What will the split of carries (and catches?!?) in the Dallas backfield this year?
It is going to be fascinating to watch how the Dallas Cowboys‘ backfield takes shape this season.
Here’s the breakdown of Ezekiel Elliott and Tony Pollard’s touches in 2021:
Ezekiel Elliott: 284 total touches, 1,289 yards from scrimmage, 12 total touchdowns
Tony Pollard: 169 total touches, 758 yards from scrimmage, 2 touchdowns
While Elliott was clearly the more productive running back, there’s an argument that Pollard offers more upside.
According to Pro Football Focus, 17 of Pollard’s runs were for 15 yards or more, compared to 24 of Elliott’s. That means Pollard rattled off an explosive run on 13% of his carries to Elliott’s 10%.
Pollard’s emergence has made the Cowboys’ six-year $90 million extension look like an albatross. And that may be even more exaggerated after this season, because there is certainly a world, based on last year’s production, where Pollard logs closer to 180 carries compared to Elliott’s 200, or so this upcoming season.
What’s your favorite type of potato and why?
Because this mailbag drops around lunchtime each Friday, how can we not answer a food question every now and then?!
It would be easy to go chalk here, and say waffle fries — seasoned or unseasoned, and they’re so versatile. But, I’m going to go in a different direction.
It’s twice-baked potatoes.

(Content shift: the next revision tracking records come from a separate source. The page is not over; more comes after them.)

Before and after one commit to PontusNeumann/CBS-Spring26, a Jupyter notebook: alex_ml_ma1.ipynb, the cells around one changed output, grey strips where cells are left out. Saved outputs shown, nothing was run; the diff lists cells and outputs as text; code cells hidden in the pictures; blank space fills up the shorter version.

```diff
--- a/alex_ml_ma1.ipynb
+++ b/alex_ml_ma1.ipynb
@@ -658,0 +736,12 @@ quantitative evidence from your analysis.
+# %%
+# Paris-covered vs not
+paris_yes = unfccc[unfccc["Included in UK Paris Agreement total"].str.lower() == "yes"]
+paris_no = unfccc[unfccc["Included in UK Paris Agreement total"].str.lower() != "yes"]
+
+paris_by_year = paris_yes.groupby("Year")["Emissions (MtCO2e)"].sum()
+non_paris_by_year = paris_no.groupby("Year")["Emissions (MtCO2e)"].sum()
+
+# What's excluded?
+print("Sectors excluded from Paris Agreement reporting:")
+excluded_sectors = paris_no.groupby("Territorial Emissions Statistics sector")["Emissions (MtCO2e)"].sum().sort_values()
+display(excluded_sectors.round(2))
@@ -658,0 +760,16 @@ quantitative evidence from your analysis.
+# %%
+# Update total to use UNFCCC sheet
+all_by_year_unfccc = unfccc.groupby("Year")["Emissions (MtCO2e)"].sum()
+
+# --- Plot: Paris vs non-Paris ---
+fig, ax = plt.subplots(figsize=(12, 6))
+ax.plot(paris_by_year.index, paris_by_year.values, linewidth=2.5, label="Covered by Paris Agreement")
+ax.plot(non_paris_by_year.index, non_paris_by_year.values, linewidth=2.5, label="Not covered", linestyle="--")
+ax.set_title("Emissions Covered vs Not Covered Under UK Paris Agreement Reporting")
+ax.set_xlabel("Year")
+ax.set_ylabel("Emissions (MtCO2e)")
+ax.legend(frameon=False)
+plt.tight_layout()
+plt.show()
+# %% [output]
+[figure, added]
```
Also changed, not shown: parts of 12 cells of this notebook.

You get the best of three worlds here; cheesy mashed potatoes on top, with a bit of baked potato flavor, and of course the skin. Come to think of it, I think I’ll scrounge up some twice-baked potatoes to make with smashburgers this weekend.